## What this task involves:
Print the whole listing below exactly, skipping every picture.

## Data records:
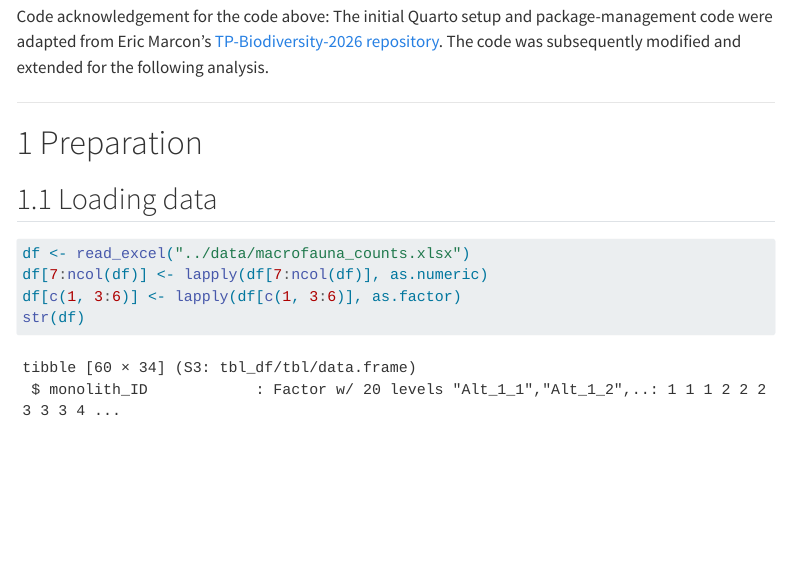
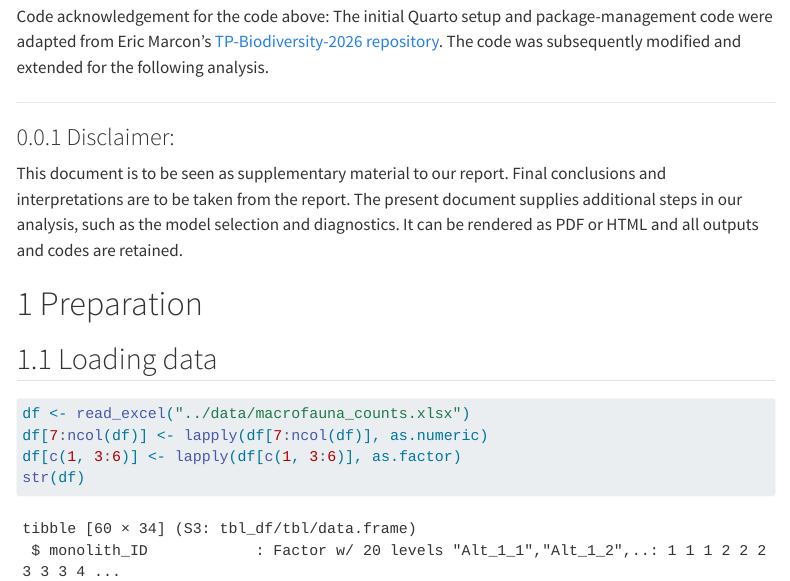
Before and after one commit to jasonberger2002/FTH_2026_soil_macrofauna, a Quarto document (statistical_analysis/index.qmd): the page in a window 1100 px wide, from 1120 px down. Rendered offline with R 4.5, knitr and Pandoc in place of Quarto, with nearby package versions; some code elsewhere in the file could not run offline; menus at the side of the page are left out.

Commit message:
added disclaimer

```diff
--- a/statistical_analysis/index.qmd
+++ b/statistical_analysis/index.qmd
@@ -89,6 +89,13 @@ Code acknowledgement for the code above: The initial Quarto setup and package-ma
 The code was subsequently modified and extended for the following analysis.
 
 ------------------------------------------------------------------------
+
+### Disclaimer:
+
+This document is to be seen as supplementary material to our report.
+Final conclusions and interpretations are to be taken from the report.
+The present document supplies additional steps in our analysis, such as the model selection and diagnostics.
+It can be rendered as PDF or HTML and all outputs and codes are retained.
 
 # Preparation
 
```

## Solved problem:
Before and after one commit to jasonberger2002/FTH_2026_soil_macrofauna, a Quarto document (statistical_analysis/index.qmd): the page in a window 1100 px wide, from 1120 px down. Rendered offline with R 4.5, knitr and Pandoc in place of Quarto, with nearby package versions; some code elsewhere in the file could not run offline; menus at the side of the page are left out.

Commit message:
added disclaimer

```diff
--- a/statistical_analysis/index.qmd
+++ b/statistical_analysis/index.qmd
@@ -89,6 +89,13 @@ Code acknowledgement for the code above: The initial Quarto setup and package-ma
 The code was subsequently modified and extended for the following analysis.
 
 ------------------------------------------------------------------------
+
+### Disclaimer:
+
+This document is to be seen as supplementary material to our report.
+Final conclusions and interpretations are to be taken from the report.
+The present document supplies additional steps in our analysis, such as the model selection and diagnostics.
+It can be rendered as PDF or HTML and all outputs and codes are retained.
 
 # Preparation
 
```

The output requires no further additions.